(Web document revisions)
>>>

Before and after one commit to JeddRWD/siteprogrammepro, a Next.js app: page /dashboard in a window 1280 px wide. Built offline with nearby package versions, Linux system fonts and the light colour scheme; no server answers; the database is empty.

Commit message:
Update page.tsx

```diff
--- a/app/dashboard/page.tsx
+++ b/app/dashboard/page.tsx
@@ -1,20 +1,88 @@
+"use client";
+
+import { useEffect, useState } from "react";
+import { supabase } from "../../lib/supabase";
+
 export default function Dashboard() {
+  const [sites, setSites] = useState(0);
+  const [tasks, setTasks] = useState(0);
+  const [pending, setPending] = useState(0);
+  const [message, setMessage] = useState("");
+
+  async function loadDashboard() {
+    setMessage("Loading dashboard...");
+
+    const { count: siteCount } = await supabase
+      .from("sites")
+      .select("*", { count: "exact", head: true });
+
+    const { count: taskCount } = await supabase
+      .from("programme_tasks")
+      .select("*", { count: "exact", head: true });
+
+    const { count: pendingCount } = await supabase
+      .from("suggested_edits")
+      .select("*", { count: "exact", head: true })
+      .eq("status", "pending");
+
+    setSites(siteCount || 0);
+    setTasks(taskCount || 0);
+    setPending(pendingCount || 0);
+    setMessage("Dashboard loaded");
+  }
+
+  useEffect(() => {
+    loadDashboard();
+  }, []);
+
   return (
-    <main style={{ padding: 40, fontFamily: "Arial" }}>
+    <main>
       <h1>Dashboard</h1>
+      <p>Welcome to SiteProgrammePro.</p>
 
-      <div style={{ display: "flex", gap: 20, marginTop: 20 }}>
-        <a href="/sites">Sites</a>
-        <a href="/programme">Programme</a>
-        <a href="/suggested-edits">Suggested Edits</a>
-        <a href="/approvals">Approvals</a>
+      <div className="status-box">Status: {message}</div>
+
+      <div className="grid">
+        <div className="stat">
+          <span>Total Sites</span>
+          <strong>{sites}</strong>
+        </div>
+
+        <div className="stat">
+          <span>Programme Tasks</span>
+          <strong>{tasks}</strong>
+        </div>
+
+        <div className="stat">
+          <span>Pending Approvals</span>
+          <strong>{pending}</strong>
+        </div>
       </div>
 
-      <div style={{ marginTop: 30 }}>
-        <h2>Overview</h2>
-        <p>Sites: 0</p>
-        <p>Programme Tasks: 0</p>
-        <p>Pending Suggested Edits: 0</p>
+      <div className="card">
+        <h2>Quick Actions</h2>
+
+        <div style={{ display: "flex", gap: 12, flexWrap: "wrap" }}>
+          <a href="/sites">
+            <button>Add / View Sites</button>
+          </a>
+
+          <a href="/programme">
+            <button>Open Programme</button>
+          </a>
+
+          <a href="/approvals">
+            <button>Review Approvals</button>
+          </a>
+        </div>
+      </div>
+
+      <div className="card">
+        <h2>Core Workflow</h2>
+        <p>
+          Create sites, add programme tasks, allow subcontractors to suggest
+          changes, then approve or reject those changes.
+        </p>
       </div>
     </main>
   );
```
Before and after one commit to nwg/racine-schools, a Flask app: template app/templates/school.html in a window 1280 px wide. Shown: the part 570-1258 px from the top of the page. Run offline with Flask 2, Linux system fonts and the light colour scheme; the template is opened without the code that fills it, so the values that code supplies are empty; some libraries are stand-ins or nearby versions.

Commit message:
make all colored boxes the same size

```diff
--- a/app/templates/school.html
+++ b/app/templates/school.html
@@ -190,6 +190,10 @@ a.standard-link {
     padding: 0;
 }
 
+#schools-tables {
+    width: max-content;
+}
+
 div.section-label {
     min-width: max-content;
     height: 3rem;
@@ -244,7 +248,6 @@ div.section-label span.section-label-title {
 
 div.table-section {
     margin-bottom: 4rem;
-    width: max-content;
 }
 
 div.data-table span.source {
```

<<<

## Exercise description
Write the records out precisely, omitting nothing.

## Reply to the exercise
Before and after one commit to JeddRWD/siteprogrammepro, a Next.js app: page /dashboard in a window 1280 px wide. Built offline with nearby package versions, Linux system fonts and the light colour scheme; no server answers; the database is empty.

Commit message:
Update page.tsx

```diff
--- a/app/dashboard/page.tsx
+++ b/app/dashboard/page.tsx
@@ -1,20 +1,88 @@
+"use client";
+
+import { useEffect, useState } from "react";
+import { supabase } from "../../lib/supabase";
+
 export default function Dashboard() {
+  const [sites, setSites] = useState(0);
+  const [tasks, setTasks] = useState(0);
+  const [pending, setPending] = useState(0);
+  const [message, setMessage] = useState("");
+
+  async function loadDashboard() {
+    setMessage("Loading dashboard...");
+
+    const { count: siteCount } = await supabase
+      .from("sites")
+      .select("*", { count: "exact", head: true });
+
+    const { count: taskCount } = await supabase
+      .from("programme_tasks")
+      .select("*", { count: "exact", head: true });
+
+    const { count: pendingCount } = await supabase
+      .from("suggested_edits")
+      .select("*", { count: "exact", head: true })
+      .eq("status", "pending");
+
+    setSites(siteCount || 0);
+    setTasks(taskCount || 0);
+    setPending(pendingCount || 0);
+    setMessage("Dashboard loaded");
+  }
+
+  useEffect(() => {
+    loadDashboard();
+  }, []);
+
   return (
-    <main style={{ padding: 40, fontFamily: "Arial" }}>
+    <main>
       <h1>Dashboard</h1>
+      <p>Welcome to SiteProgrammePro.</p>
 
-      <div style={{ display: "flex", gap: 20, marginTop: 20 }}>
-        <a href="/sites">Sites</a>
-        <a href="/programme">Programme</a>
-        <a href="/suggested-edits">Suggested Edits</a>
-        <a href="/approvals">Approvals</a>
+      <div className="status-box">Status: {message}</div>
+
+      <div className="grid">
+        <div className="stat">
+          <span>Total Sites</span>
+          <strong>{sites}</strong>
+        </div>
+
+        <div className="stat">
+          <span>Programme Tasks</span>
+          <strong>{tasks}</strong>
+        </div>
+
+        <div className="stat">
+          <span>Pending Approvals</span>
+          <strong>{pending}</strong>
+        </div>
       </div>
 
-      <div style={{ marginTop: 30 }}>
-        <h2>Overview</h2>
-        <p>Sites: 0</p>
-        <p>Programme Tasks: 0</p>
-        <p>Pending Suggested Edits: 0</p>
+      <div className="card">
+        <h2>Quick Actions</h2>
+
+        <div style={{ display: "flex", gap: 12, flexWrap: "wrap" }}>
+          <a href="/sites">
+            <button>Add / View Sites</button>
+          </a>
+
+          <a href="/programme">
+            <button>Open Programme</button>
+          </a>
+
+          <a href="/approvals">
+            <button>Review Approvals</button>
+          </a>
+        </div>
+      </div>
+
+      <div className="card">
+        <h2>Core Workflow</h2>
+        <p>
+          Create sites, add programme tasks, allow subcontractors to suggest
+          changes, then approve or reject those changes.
+        </p>
       </div>
     </main>
   );
```
Before and after one commit to nwg/racine-schools, a Flask app: template app/templates/school.html in a window 1280 px wide. Shown: the part 570-1258 px from the top of the page. Run offline with Flask 2, Linux system fonts and the light colour scheme; the template is opened without the code that fills it, so the values that code supplies are empty; some libraries are stand-ins or nearby versions.

Commit message:
make all colored boxes the same size

```diff
--- a/app/templates/school.html
+++ b/app/templates/school.html
@@ -190,6 +190,10 @@ a.standard-link {
     padding: 0;
 }
 
+#schools-tables {
+    width: max-content;
+}
+
 div.section-label {
     min-width: max-content;
     height: 3rem;
@@ -244,7 +248,6 @@ div.section-label span.section-label-title {
 
 div.table-section {
     margin-bottom: 4rem;
-    width: max-content;
 }
 
 div.data-table span.source {
```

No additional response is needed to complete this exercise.